Farmar soon became embroiled in a disagreement with Johnstone and other government officials, who accused him of embezzlement and misuse of government funds and resources, including the sale of Fort Tombecbe. Although he was threatened with a court martial, Farmar led an expedition up the Mississippi River, where he took possession of Fort Chartres in the Illinois country (present-day Prairie du Rocher, Illinois) in December 1765. Upon his return, a general court martial awaited in Pensacola to hear multiple charges of malfeasance against him. Farmar was acquitted after a lengthy trial.
Farmar then travelled to England to plan the remainder of his military career, only to find that his commission had been sold while he had awaited his court martial. Farmar then petitioned and failed to get the British Colonial Office to appoint him governor of the British West Florida colony. He did manage to receive reimbursement for expenses related to his court martial before returning to his family in Mobile.
By the beginning of 1771, Farmar had become a wealthy plantation owner and slaveholder in the so-called Tensas District. His plantation, known as Farm Hall—on the banks of the Tensas River just northeast of Mobile near present-day Stockton—was one of the largest in the area, consisting of 1,280 acres and housing 65 enslaved people by 1773. The plantation quickly became a meeting place for traders and travelers coming in and out of Mobile. In the summer of 1775, Farmar hosted William Bartram, the renowned American naturalist and botanist.
Although retired, Farmar was considered by many locals as Mobile’s leading military officer and was referred to as “Major” Farmar.

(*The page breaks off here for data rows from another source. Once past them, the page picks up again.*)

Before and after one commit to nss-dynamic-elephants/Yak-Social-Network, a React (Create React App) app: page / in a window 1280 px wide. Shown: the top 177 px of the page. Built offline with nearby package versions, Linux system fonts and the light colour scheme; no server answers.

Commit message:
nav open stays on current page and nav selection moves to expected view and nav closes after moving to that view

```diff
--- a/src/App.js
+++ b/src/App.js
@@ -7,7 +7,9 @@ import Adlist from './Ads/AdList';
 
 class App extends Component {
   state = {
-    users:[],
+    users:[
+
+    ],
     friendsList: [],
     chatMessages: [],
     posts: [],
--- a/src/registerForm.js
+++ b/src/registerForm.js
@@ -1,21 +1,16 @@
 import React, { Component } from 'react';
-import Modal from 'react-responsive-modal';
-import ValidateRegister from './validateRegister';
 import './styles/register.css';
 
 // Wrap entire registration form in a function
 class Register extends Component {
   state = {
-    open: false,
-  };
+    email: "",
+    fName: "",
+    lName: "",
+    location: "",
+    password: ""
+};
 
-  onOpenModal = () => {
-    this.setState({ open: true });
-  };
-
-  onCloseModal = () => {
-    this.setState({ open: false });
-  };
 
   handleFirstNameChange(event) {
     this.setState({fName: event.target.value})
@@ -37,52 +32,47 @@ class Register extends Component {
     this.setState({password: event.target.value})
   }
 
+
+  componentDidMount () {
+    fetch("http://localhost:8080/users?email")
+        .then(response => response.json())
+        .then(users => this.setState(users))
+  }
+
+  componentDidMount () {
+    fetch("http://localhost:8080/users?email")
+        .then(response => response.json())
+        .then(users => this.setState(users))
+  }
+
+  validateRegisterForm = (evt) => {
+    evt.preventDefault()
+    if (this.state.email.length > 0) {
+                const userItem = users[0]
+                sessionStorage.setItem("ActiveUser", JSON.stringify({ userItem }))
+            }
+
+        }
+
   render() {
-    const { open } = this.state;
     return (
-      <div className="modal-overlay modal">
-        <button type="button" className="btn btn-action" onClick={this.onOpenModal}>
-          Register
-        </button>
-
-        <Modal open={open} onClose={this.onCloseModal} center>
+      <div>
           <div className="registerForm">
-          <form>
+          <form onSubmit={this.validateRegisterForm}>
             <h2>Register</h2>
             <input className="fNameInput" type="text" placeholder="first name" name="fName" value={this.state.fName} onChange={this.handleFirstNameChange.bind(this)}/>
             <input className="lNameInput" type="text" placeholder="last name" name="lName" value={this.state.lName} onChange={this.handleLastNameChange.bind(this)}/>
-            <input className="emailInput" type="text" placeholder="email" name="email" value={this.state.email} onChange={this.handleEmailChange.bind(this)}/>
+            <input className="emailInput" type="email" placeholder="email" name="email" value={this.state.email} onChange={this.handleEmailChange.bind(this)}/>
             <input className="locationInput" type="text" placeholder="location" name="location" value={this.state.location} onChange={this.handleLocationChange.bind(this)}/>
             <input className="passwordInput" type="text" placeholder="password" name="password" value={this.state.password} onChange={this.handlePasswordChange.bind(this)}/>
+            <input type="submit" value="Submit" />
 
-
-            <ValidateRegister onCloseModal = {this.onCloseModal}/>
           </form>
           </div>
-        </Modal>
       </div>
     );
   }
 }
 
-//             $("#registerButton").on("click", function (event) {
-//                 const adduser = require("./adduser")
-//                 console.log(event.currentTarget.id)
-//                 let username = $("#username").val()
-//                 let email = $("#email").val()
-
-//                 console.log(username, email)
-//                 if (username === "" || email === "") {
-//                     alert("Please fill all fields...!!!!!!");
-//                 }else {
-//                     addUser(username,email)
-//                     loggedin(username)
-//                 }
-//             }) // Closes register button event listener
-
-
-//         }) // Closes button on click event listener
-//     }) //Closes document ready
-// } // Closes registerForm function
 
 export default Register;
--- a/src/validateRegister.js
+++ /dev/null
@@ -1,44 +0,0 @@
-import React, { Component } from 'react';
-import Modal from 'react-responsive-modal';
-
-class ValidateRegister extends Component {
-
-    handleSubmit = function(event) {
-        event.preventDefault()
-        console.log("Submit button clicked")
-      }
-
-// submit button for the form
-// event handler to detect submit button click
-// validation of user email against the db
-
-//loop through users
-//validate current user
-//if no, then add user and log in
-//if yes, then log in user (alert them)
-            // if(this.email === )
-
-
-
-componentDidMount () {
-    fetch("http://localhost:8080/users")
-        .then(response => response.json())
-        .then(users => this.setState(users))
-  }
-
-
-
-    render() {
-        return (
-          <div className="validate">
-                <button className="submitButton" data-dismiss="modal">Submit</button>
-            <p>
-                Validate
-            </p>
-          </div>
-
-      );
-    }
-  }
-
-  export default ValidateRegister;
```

He was elected five times as the area’s representative in the General Assembly of British West Florida. He also served as Mobile’s justice of the peace for three terms. Farmar continued to amass thousands of acres of land all over the Gulf region in addition to his Tensas acreage, including land near present-day Natchez, Mississippi and Baton Rouge, Louisiana, as well as 1,800 acres near St. Stephens in present-day Washington County, 57,000 acres on the east side of Mobile Bay, a tract on Dauphin Island and lots in Mobile on Government and Conti Streets.
The colonists of British West Florida did not join their neighbors to the north in rebelling against the British Crown in 1776. Although Farmar expressed sympathy for the Americans’ desire for the same rights and privileges of their British counterparts, he feared an American overreaction and the danger that posed to the colonists of British West Florida. Farmar died in August 1778 before the American Revolution had run its course, and his widow Mary left Mobile for England in 1782. The site of Farm Hall plantation is marked with a historical marker.
Brown, Richard F. “Colonial Mobile, 1712-1813.” In Mobile: The New History of Alabama’s First City, edited by Michael V. R. Thomason. Tuscaloosa: University of Alabama Press, 2001.
Hamilton, Peter J. Colonial Mobile. Edited by Charles Summersell. 1910. Reprint, University: University of Alabama Press, 1976.
Rea, Robert R. Major Robert Farmar of Mobile. Tuscaloosa: University of Alabama Press, 1990.